Research output: Contribution to journal › Article
Colleges, School and Institutes
We mapped the distribution of saccadic reaction times (SRTs) in the visual field of patients with spatial neglect in order to characterise the topography of the bias in spatial orientation peculiar to this disorder. LED-generated stimuli were lit randomly in one of four positions (+/-5 degrees , +/-10 degrees , +/-20 degrees , +/-30 degrees ) along the horizontal meridian in blocks of either ipsilesional or contralesional presentations. Patients were asked to move the gaze as quickly as possible from central fixation to target upon its appearance. Unlike control subjects, patients with neglect showed an asymmetric distribution of visuo-motor performance in the two hemifields with an increasing impairment in target detection and saccadic reaction at increasing eccentricities in the contralesional field. In contrast, in the ipsilesional field they showed abnormally speeded SRTs at 5 degrees and 10 degrees , outperforming even healthy subjects. Latency of saccades increased again at more peripheral ipsilesional locations (20 degrees and 30 degrees ) where there was also a tendency for a higher omission rate as compared to control groups. These results indicate that in neglect patients the spatial orientation bias, as witnessed by saccadic performance, specifically affects an off-centred sector of the ipsilesional space, and this is in keeping with evidence from a previous study using a manual RT paradigm. The generality of this phenomenon across different types of motor response suggests that it depends upon abnormal mechanisms of spatial coding interfering with perceptual processing and orienting behaviour.
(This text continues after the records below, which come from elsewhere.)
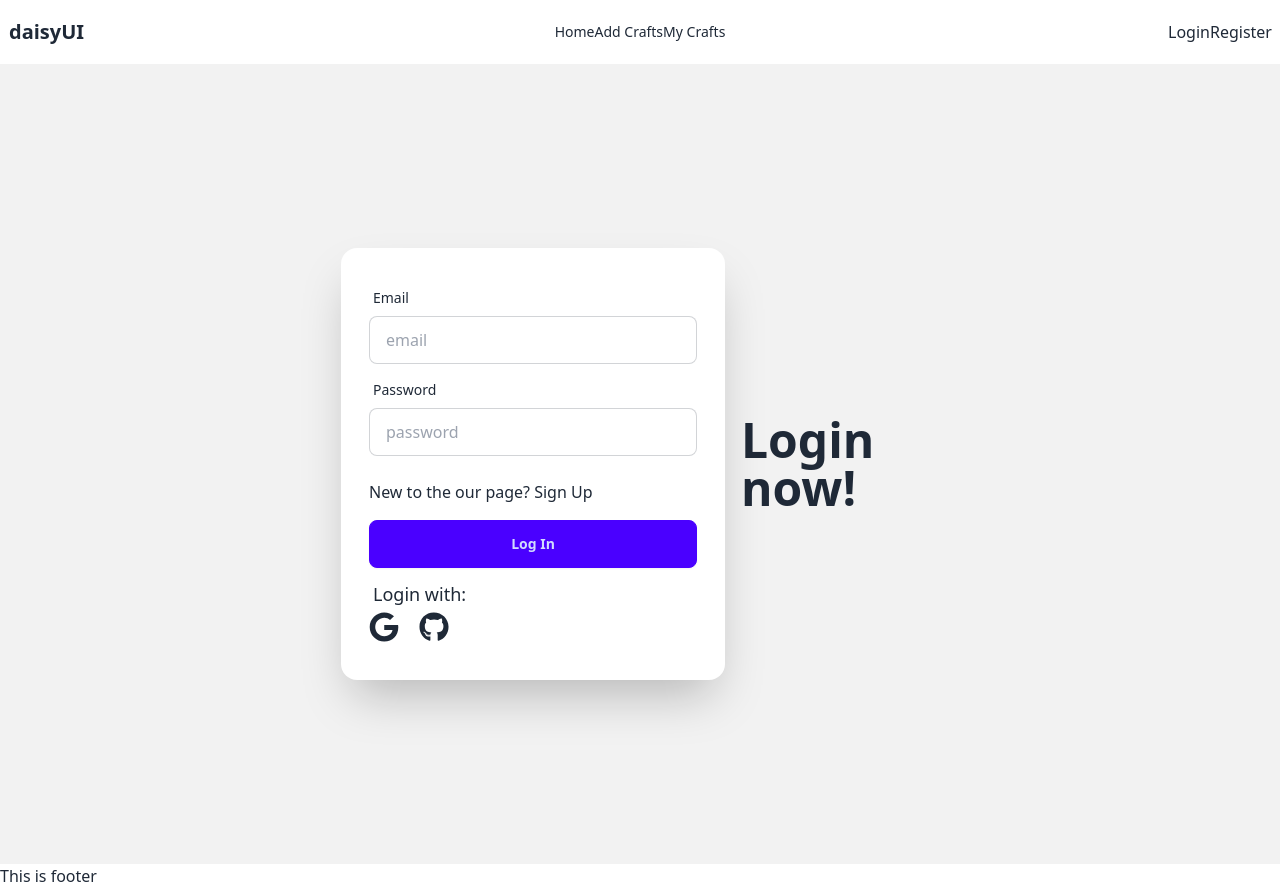
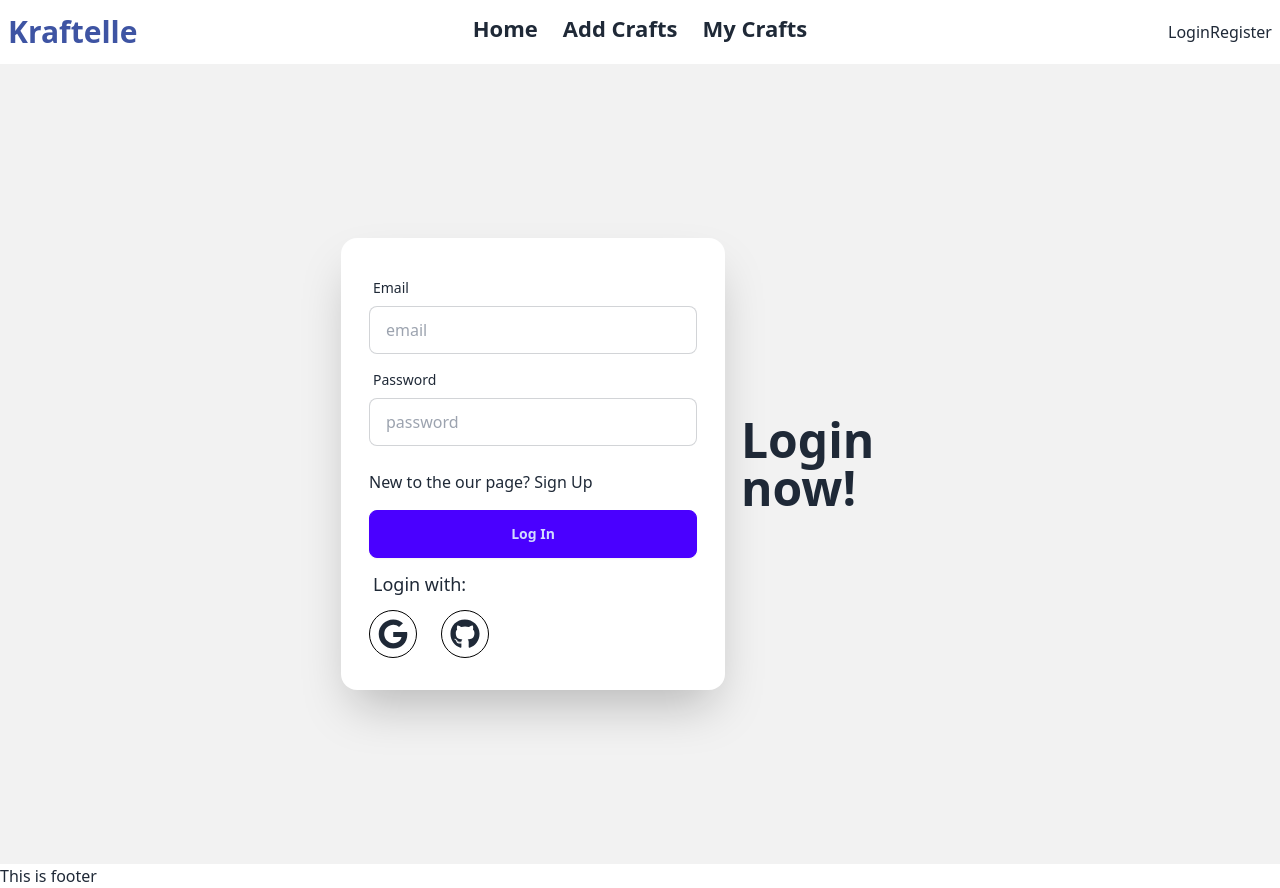
Before and after one commit to barta3235/ARTCRAFT-CLIENT-a10, a React (Vite) app: page /login in a window 1280 px wide. Built offline with nearby package versions, Linux system fonts and the light colour scheme; no server answers.

Commit message:
navbar style

```diff
--- a/src/components/Navbar.jsx
+++ b/src/components/Navbar.jsx
@@ -1,14 +1,14 @@
 import { useContext } from "react";
-import { NavLink } from "react-router-dom";
+import { Link, NavLink } from "react-router-dom";
 import { AuthContext } from "../provider/AuthProvider";
 import { Tooltip } from 'react-tooltip'
 
 const Navbar = () => {
 
     const navlink = <>
-        <NavLink to='/'>Home</NavLink>
-        <NavLink to='/addcrafts'>Add Crafts</NavLink>
-        <NavLink to='/mycrafts'>My Crafts</NavLink>
+        <NavLink className={({isActive})=> isActive? 'text-[22px] font-bold mr-[25px] text-[#3E54A3] border-b-4 pb-2 border-[#3E54A3]' : 'text-[22px] font-semibold mr-[25px] pb-2 hover:border-b-4 hover:border-[#3E54A3]'} to='/'>Home</NavLink>
+        <NavLink className={({isActive})=> isActive? 'text-[22px] font-bold mr-[25px] text-[#3E54A3] border-b-4 pb-2 border-[#3E54A3]' : 'text-[22px] font-semibold mr-[25px] pb-2 hover:border-b-4 hover:border-[#3E54A3]'} to='/addcrafts'>Add Crafts</NavLink>
+        <NavLink className={({isActive})=> isActive? 'text-[22px] font-bold text-[#3E54A3] border-b-4 pb-2 border-[#3E54A3]' : 'text-[22px] font-semibold pb-2 hover:border-b-4 hover:border-[#3E54A3]'} to='/mycrafts'>My Crafts</NavLink>
     </>
 
     const { user } = useContext(AuthContext);
@@ -21,13 +21,15 @@ const Navbar = () => {
                     <div tabIndex={0} role="button" className="btn btn-ghost lg:hidden pl-0">
                         <svg xmlns="http://www.w3.org/2000/svg" className="h-5 w-5" fill="none" viewBox="0 0 24 24" stroke="currentColor"><path strokeLinecap="round" strokeLinejoin="round" strokeWidth="2" d="M4 6h16M4 12h8m-8 6h16" /></svg>
                     </div>
-                    <ul tabIndex={0} className="menu menu-sm dropdown-content mt-3 z-[1] p-2 shadow bg-base-100 rounded-box w-52">
-                        {navlink}
-                        <NavLink to='/login'>Login</NavLink>
-                        <NavLink to='/signup'>Sign Up</NavLink>
+                    <ul tabIndex={0} className="menu menu-sm dropdown-content mt-3 z-[1] p-3 shadow bg-base-100 rounded-box w-52">
+                        <NavLink className='text-2xl mb-3 p-2 border-b font-medium shadow-md border-r rounded-xl border-[#3E54A3]' to='/'>Home</NavLink>
+                        <NavLink className='text-2xl mb-3 p-2 border-b font-medium shadow-md border-r rounded-xl border-[#3E54A3]'  to='/addcrafts'>Add Crafts</NavLink>
+                        <NavLink className='text-2xl mb-3 p-2 border-b font-medium shadow-md border-r rounded-xl border-[#3E54A3]' to='/mycrafts'>My Crafts</NavLink>
+                        <NavLink className='text-2xl mb-3 p-2 border-b font-medium shadow-md border-r rounded-xl border-[#3E54A3]' to='/login'>Login</NavLink>
+                        <NavLink className='text-2xl p-2 border-b font-medium shadow-md border-r rounded-xl border-[#3E54A3]' to='/signup'>Sign Up</NavLink>
                     </ul>
                 </div>
-                <a className="btn btn-ghost text-xl pl-0">daisyUI</a>
+                <Link href="/" className="text-2xl md:text-3xl pl-0 font-extrabold text-[#3E54A3] hover:text-blue-950">Kraftelle</Link>
             </div>
             <div className="navbar-center hidden lg:flex">
                 <ul className="menu menu-horizontal px-1">
@@ -37,12 +39,12 @@ const Navbar = () => {
             <div className="navbar-end">
                 {
                     user ?
-                    <div className="avatar">
-                        <div className="w-14 rounded-full">
-                            <img src={user.photoURL} />
+                        <div className="avatar">
+                            <div className="w-14 rounded-full">
+                                <img src={user.photoURL} />
+                            </div>
                         </div>
-                    </div>
-                    :
+                        :
                         <div><NavLink to='/login'><button>Login</button></NavLink>
                             <NavLink to='/signup'><button>Register</button></NavLink></div>
                 }
--- a/src/pages/Login.jsx
+++ b/src/pages/Login.jsx
@@ -83,14 +83,14 @@ const Login = () => {
 
                     <div className="form-control">
                         <label className="label">
-                            <span className="label-text text-[18px]">Login with:</span>
+                            <span className="label-text text-[18px] mb-2">Login with:</span>
                         </label>
-                        <div className="flex gap-5">
-                             <div >
-                                <button onClick={handleGoogle}>< FaGoogle className="text-3xl"></FaGoogle></button>
+                        <div className="flex gap-6">
+                             <div>
+                                <button className="border p-2 border-black rounded-full" onClick={handleGoogle}>< FaGoogle className="text-3xl hover:text-red-700"></FaGoogle></button>
                              </div>
                              <div>
-                                <button onClick={handleGithub}><FaGithub className="text-3xl" ></FaGithub></button>
+                                <button className="border p-2 border-black rounded-full" onClick={handleGithub}><FaGithub className="text-3xl  hover:text-blue-700" ></FaGithub></button>
                              </div>
                         </div>
                     </div>
```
|Number of pages||10|
|Publication status||Published - 1 Jan 2007|